Work instructions » Where in the data does the word "animations" appear? Find those lines and copy them.

(Revision comparison data)
—————

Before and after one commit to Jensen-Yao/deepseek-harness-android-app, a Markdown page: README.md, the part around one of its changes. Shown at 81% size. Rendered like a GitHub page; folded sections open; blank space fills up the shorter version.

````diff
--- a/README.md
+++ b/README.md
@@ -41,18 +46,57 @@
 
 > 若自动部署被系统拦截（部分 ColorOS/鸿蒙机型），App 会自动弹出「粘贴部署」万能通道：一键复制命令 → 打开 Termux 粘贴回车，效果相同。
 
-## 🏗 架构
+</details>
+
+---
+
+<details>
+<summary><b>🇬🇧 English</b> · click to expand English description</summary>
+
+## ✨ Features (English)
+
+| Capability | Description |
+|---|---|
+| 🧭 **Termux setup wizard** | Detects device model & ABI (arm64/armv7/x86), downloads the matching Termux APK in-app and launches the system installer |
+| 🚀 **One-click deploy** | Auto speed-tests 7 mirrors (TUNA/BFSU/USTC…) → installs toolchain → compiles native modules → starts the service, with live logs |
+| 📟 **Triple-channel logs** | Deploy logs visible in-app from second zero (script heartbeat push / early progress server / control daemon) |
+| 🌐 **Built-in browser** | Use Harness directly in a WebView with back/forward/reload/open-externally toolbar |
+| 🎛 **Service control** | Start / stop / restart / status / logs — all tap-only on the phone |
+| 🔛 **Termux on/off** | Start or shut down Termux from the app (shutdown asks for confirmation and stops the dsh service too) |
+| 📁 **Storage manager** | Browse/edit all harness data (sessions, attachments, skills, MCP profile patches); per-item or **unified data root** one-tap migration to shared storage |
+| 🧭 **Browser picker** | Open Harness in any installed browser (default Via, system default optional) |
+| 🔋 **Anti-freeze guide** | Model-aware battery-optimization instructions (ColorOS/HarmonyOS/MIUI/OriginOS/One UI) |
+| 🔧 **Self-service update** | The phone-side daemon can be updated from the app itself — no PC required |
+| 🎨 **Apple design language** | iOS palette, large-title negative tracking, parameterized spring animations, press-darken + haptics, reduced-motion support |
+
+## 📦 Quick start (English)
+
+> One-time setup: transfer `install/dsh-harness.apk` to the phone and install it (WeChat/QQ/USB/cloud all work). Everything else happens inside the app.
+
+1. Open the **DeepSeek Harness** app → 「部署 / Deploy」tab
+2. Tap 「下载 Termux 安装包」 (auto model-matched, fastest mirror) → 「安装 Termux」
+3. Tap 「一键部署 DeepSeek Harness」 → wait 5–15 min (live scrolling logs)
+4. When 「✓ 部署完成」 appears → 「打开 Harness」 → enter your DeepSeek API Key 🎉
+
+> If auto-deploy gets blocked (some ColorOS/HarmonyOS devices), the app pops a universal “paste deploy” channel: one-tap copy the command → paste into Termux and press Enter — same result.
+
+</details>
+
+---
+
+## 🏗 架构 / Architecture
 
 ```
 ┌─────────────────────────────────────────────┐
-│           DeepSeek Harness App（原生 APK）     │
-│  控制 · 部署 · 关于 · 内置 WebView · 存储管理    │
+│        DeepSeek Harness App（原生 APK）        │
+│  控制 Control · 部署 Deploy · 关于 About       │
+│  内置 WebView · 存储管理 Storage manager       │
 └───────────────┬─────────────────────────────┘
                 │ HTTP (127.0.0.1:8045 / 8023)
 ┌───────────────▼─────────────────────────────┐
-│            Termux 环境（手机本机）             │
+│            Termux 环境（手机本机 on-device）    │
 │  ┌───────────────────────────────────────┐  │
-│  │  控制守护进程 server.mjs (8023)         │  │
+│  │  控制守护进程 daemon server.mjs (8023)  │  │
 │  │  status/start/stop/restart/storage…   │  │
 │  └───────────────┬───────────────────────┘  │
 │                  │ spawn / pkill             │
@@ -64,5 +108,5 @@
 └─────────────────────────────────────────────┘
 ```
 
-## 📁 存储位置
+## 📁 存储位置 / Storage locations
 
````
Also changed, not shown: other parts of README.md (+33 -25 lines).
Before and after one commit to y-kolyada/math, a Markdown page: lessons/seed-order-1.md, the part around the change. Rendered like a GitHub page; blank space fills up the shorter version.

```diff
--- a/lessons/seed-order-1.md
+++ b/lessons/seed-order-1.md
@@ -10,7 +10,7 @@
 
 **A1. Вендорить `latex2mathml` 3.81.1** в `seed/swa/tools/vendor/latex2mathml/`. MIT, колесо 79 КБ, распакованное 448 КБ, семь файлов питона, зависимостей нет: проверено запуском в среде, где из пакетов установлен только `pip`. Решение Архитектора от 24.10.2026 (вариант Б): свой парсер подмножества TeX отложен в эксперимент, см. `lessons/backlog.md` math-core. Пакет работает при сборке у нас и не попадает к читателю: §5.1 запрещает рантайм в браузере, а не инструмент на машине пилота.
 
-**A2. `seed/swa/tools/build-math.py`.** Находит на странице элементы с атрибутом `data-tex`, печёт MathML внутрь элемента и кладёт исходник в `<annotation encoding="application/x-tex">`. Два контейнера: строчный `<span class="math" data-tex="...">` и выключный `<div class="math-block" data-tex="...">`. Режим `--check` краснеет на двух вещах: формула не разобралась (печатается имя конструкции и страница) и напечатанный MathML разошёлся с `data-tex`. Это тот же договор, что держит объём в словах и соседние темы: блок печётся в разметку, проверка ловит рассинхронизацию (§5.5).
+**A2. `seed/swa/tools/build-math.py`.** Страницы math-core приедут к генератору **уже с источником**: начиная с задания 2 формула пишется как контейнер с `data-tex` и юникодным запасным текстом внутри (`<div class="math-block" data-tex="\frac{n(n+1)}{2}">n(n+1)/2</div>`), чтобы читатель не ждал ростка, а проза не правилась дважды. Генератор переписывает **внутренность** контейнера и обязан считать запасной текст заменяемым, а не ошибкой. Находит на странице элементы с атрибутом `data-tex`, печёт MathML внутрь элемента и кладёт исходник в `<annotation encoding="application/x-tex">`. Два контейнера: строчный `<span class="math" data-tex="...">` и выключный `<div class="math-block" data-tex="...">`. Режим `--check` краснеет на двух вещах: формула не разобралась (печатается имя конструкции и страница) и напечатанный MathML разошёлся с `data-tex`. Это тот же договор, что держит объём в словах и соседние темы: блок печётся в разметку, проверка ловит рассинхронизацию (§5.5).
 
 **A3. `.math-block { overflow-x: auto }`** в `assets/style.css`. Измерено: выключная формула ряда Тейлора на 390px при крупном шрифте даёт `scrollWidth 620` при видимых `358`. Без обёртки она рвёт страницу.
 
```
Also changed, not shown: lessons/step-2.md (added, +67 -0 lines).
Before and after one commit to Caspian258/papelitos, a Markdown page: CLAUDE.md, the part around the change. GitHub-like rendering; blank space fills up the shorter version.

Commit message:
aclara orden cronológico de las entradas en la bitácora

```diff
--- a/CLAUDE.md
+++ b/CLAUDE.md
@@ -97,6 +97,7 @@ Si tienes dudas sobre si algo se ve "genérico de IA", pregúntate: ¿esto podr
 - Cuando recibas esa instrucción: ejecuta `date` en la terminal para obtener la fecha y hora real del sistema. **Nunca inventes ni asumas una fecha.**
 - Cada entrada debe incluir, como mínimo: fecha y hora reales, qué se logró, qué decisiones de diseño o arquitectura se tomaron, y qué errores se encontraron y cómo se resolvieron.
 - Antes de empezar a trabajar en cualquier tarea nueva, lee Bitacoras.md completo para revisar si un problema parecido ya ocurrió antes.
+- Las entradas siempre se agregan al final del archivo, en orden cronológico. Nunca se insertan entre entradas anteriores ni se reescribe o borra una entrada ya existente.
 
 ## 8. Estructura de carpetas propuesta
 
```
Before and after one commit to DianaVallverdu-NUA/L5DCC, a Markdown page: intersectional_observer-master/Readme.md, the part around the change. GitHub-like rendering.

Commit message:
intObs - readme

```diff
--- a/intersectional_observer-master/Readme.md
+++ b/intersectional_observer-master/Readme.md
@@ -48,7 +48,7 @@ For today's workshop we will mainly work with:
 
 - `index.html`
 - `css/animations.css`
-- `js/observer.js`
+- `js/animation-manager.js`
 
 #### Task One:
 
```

—————

Output »
+| 🎨 **Apple design language** | iOS palette, large-title negative tracking, parameterized spring animations, press-darken + haptics, reduced-motion support |
 - `css/animations.css`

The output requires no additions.